What you should do:
Go through the entries below and collect each line with the string "defaultBg" in it.

Recorded data:
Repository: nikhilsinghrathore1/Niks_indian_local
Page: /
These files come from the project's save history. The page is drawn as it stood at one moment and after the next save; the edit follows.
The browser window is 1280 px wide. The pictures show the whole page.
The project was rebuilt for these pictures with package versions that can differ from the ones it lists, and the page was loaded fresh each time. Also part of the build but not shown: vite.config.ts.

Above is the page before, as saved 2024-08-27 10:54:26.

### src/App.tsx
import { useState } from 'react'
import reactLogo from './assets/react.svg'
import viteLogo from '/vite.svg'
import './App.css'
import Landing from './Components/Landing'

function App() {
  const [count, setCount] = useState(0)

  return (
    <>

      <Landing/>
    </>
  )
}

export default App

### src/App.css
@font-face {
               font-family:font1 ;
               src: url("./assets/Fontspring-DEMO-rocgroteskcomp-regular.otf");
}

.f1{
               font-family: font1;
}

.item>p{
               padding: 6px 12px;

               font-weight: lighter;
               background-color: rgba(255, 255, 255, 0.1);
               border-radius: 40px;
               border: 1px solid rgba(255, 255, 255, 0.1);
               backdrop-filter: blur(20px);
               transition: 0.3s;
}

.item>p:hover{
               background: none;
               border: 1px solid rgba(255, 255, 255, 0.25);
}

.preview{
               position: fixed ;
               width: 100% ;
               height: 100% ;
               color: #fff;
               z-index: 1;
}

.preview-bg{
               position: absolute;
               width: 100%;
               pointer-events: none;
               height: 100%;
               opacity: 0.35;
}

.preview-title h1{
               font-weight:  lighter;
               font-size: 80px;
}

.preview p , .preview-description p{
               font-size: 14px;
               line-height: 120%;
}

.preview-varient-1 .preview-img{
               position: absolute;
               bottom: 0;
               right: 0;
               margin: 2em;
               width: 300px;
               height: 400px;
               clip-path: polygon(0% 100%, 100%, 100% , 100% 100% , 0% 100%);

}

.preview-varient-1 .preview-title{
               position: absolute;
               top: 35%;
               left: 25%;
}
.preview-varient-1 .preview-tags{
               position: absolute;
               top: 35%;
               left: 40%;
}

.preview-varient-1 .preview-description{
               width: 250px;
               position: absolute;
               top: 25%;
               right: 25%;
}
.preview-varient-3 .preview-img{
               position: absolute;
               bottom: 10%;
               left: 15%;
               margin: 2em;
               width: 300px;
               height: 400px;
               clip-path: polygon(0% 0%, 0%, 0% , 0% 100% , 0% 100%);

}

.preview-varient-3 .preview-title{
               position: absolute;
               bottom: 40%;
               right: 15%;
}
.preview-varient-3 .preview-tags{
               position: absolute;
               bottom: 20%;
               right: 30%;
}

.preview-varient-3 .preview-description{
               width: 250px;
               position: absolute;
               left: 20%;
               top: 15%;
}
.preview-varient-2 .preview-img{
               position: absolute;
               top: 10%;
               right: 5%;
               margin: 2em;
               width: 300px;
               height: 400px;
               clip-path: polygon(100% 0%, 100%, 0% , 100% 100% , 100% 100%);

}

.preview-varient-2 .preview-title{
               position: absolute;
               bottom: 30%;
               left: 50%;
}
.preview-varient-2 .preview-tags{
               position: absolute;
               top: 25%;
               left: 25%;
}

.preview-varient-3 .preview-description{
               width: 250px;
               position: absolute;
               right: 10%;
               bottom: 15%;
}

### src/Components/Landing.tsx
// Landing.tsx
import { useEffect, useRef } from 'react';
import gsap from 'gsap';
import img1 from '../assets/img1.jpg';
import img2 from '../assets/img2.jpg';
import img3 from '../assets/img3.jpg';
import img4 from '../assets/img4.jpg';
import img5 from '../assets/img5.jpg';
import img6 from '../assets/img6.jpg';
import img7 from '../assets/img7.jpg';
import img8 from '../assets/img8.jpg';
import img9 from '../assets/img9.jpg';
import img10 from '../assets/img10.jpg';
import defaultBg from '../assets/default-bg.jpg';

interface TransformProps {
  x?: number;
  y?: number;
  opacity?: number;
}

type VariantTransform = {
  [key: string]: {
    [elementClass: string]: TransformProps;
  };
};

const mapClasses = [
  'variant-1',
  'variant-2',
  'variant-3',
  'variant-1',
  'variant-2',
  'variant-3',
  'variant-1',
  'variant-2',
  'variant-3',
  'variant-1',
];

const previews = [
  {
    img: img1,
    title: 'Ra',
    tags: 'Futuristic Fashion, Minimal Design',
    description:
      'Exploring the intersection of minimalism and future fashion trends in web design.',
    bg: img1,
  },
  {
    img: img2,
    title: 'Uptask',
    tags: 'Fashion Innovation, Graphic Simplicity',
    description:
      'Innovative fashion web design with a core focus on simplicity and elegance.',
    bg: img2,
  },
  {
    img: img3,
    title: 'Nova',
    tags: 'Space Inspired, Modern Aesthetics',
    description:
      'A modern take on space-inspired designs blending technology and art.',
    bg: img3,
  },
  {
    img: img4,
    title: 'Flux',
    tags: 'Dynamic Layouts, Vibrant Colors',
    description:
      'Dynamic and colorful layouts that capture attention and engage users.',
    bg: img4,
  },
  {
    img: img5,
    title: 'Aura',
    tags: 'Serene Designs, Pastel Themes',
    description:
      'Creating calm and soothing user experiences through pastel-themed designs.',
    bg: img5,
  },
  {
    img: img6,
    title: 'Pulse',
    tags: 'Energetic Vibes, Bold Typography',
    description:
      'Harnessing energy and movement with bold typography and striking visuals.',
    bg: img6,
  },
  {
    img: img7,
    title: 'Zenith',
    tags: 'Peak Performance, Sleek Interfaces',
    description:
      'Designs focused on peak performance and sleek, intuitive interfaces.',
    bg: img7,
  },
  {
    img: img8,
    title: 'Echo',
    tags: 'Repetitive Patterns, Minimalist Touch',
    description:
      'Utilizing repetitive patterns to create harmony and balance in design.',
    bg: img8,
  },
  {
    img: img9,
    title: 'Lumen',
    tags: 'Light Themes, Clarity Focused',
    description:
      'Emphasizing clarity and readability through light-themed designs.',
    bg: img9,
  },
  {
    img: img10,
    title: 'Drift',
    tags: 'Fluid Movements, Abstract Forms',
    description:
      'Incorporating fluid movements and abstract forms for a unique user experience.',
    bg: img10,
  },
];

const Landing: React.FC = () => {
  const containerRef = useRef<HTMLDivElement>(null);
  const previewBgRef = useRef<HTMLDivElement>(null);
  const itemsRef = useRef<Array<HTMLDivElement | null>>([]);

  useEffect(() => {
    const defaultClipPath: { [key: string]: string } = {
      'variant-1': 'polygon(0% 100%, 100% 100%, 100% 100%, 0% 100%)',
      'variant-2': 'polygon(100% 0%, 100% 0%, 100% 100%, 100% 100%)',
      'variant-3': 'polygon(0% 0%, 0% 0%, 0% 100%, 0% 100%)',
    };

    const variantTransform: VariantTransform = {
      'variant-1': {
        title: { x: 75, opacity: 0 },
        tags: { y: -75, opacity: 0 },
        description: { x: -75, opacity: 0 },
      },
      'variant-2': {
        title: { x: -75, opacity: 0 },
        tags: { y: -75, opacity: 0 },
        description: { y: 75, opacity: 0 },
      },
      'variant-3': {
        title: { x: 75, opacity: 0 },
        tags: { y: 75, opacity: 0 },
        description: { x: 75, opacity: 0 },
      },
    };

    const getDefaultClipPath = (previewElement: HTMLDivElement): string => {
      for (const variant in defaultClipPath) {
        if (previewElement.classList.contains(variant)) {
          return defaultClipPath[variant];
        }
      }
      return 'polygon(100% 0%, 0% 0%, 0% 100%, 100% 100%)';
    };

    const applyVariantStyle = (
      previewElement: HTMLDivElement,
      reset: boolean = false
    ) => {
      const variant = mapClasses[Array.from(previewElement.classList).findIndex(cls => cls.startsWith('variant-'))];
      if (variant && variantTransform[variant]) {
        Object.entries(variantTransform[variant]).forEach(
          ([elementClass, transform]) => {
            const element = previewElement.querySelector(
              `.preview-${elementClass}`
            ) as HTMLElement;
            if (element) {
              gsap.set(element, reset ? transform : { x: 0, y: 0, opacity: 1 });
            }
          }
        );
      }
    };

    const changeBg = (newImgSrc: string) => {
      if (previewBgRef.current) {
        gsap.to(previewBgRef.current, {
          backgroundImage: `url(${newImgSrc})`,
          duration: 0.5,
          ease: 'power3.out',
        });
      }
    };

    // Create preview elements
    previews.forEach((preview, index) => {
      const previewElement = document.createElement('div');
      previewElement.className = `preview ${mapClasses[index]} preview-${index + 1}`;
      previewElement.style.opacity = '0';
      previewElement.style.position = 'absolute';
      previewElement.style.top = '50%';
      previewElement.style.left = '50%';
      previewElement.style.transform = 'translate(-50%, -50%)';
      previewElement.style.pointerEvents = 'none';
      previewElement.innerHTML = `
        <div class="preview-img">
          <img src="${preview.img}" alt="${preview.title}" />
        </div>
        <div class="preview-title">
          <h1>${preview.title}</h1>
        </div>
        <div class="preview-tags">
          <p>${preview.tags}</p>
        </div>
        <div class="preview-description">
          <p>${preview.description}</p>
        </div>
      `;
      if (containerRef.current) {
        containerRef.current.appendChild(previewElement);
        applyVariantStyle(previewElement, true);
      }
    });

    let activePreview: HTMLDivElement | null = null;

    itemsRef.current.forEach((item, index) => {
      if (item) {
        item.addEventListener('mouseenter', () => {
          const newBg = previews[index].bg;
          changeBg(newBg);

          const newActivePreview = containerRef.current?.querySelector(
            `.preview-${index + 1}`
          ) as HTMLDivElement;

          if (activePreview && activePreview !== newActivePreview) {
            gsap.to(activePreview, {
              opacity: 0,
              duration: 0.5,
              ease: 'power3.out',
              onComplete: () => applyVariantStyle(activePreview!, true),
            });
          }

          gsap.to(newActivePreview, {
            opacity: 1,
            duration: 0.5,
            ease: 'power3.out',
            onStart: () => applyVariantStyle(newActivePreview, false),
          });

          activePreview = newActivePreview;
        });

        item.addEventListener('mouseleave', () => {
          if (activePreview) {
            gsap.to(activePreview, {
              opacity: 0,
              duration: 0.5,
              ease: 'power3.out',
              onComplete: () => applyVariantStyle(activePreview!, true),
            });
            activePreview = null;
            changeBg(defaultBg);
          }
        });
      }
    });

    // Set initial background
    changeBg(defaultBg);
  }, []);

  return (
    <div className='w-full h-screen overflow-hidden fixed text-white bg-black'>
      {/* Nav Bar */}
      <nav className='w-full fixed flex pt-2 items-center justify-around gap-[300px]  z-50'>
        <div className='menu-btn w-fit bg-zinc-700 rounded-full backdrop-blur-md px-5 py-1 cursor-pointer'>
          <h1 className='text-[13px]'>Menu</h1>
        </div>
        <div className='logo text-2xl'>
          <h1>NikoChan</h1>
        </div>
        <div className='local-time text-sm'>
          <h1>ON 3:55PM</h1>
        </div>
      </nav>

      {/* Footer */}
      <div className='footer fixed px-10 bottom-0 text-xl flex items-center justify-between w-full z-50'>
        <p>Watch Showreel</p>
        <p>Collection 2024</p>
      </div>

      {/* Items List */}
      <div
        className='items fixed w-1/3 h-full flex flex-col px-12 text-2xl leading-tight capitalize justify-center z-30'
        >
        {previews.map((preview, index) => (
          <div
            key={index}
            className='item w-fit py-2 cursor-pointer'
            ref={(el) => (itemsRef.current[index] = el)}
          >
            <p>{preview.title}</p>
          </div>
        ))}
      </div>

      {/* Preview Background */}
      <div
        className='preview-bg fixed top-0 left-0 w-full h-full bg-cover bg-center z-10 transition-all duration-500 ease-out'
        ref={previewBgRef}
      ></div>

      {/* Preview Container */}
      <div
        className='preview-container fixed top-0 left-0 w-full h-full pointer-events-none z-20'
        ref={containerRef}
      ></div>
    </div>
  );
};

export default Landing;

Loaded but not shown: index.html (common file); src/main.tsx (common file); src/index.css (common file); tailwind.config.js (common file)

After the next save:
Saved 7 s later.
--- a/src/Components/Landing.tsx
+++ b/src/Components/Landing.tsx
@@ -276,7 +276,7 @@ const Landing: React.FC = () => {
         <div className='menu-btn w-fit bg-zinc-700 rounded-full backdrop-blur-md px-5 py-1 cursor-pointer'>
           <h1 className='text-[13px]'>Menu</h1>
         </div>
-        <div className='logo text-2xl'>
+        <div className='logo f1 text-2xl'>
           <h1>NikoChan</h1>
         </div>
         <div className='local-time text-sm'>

Answer for the task:
import defaultBg from '../assets/default-bg.jpg';
            changeBg(defaultBg);
    changeBg(defaultBg);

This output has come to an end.